TASK PROMPT » Within the entries that follow, show each line where the word "assets" occurs.

Web interface edit records:
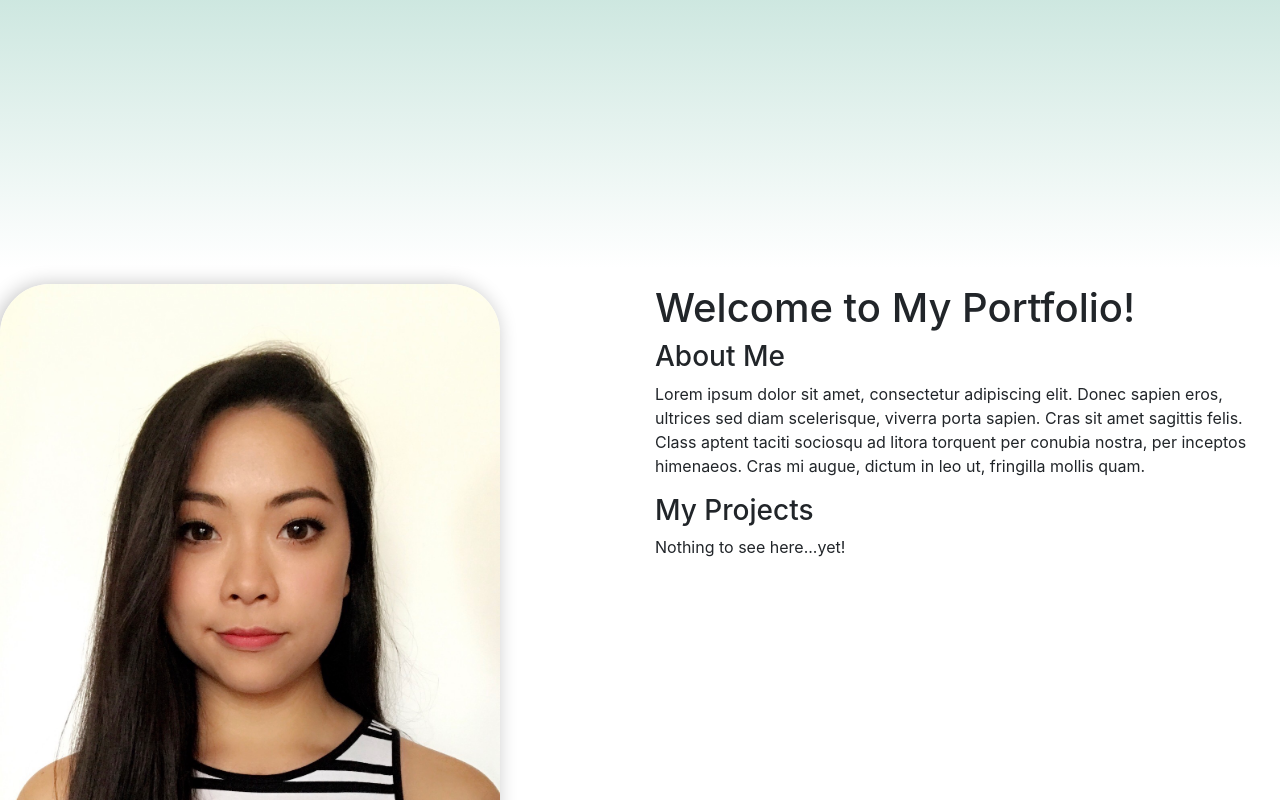
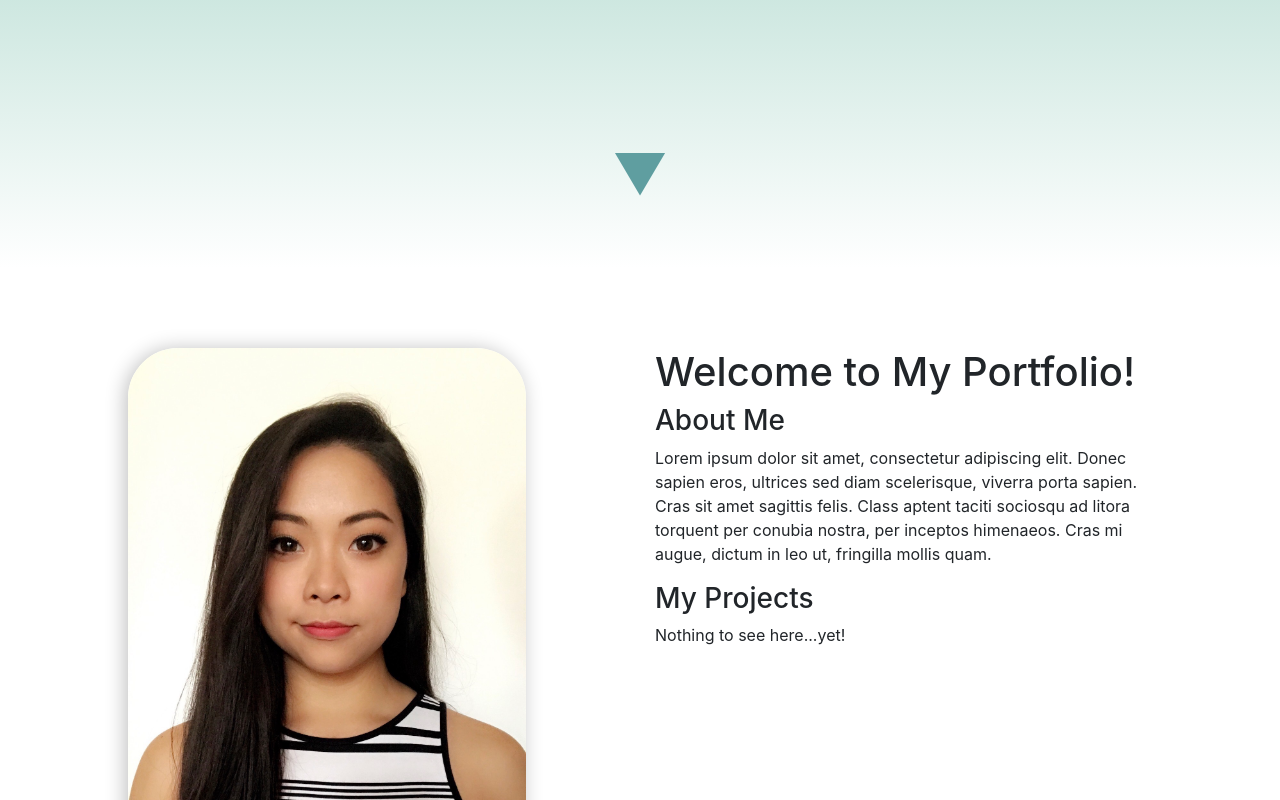
Before and after one commit to meo8/portfolio, a plain HTML site: page index.html in a window 1280 px wide. Shown: the part 580-1380 px from the top of the page. Drawn offline with nearby package versions, Linux system fonts and the light colour scheme.

Commit message:
Add anchor for scroll

```diff
--- a/index.html
+++ b/index.html
@@ -19,7 +19,7 @@
   <body>
     <!-- See: https://getbootstrap.com/docs/4.0/components/navbar/-->
     <nav class="navbar navbar-expand-sm navbar-light">
-      <div class="container">
+      <div class="container" id="buttonContainer">
 
         <a href="https://github.com/meo8" target="_blank"><img class="logo-mark" src="assets/images/github.png" alt="">
         </a>
@@ -49,33 +49,37 @@
     <header>
       <h1 id="full-name">MEO HUYNH</h1>
       <h2 id="sub-title">Full Stack Developer</h2>
-      <a href="#intro" id="home-icon">▼</a>
+      <a href="#background" id="homeIcon">▼</a>
     </header>
 
-    <div class="background">
+
+    <!-- Contains the lower half of the page -->
+    <a href="#" id="intro"></a>
+    <div id="background">
       <!-- The container contains the grid, which is where you will want to place all of your body content. The grid has 12 columns per row. One full row of content is 12 columns. 2 content columns are 6 each. 4 content columns are 3 per. And 6 content columns are 2 each. See: https://getbootstrap.com/docs/4.0/layout/overview/ -->
       <div class="row">
         <!-- This column takes up 50% of the page-->
         <div class="col-md-6 col-sm-12 mt-3 mb-3">
           <div id="myImage">
-            <!-- This is an image tag. Add a description of your image to the alt tag so that Google know what the image is. -->
             <img src="assets/images/portrait.JPG" alt="Meo Huynh Profile Image" >
           </div>
           <div id="myLinks">
-            <!-- This is a list group. Even though we are not using <ol>, <ul>, or <li> we can still create a list group using classes. See: https://getbootstrap.com/docs/4.0/components/list-group/-->
+            <!-- See: https://getbootstrap.com/docs/4.0/components/list-group/ -->
             <div class="list-group list-group-flush mt-2">
               <!-- These are list items. -->
               <a href="https://github.com/meo8" class="list-group-item list-group-item-action"><img class="logo-mark" src="assets/images/github.png" alt="">github.com/meo8
               </a>
+
               <a href="https://linkedin.com/in/yourName" target="_blank" class="list-group-item list-group-item-action"><img class="logo-mark" src="assets/images/linkedin.png" alt="">linkedin.com/in/meoh</a>
+
               <a href="mailto:mhuynh828@gmail.com.tld?subject=Coming From Your Website" target="_blank" class="list-group-item list-group-item-action"><img class="logo-mark" src="assets/images/gmail.svg" alt="">mhuynh828@gmail.com</a>
             </div>
           </div>
         </div>
+
         <!-- This column takes up 50% of the page:
         Note: Columns in a row need to add up to 12! -->
-        <main id="intro" class="col-md-6 col-sm-12 mt-3">
-          <!-- <Header> tags are like <div> tags, but tell google what kind of content is inside. This is called Semantic HTML. Only 1 header tag per page. -->
+        <main class="col-md-6 col-sm-12 mt-3">
           <h1>Welcome to My Portfolio!</h1>
           <div id="aboutMe">
             <!-- Heading tags, or <H#> tags, are not the same as <Header>. They go from H1-H6 in order of what is important on your page. Typically, you will have 1 <h1> tag on a page, and multiple h2-h6 tags depending on your content. -->
@@ -97,5 +101,6 @@
         <p class="text-center mt-3">Page created by Meo Huynh. &copy; 2020.</p>
       </div>
     </footer>
+    <script type="text/javascript" src="main.js"></script>
   </body>
 </html>
```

ANSWER SPACE »
         <a href="https://github.com/meo8" target="_blank"><img class="logo-mark" src="assets/images/github.png" alt="">
             <img src="assets/images/portrait.JPG" alt="Meo Huynh Profile Image" >
               <a href="https://github.com/meo8" class="list-group-item list-group-item-action"><img class="logo-mark" src="assets/images/github.png" alt="">github.com/meo8
               <a href="https://linkedin.com/in/yourName" target="_blank" class="list-group-item list-group-item-action"><img class="logo-mark" src="assets/images/linkedin.png" alt="">linkedin.com/in/meoh</a>
               <a href="mailto:mhuynh828@gmail.com.tld?subject=Coming From Your Website" target="_blank" class="list-group-item list-group-item-action"><img class="logo-mark" src="assets/images/gmail.svg" alt="">mhuynh828@gmail.com</a>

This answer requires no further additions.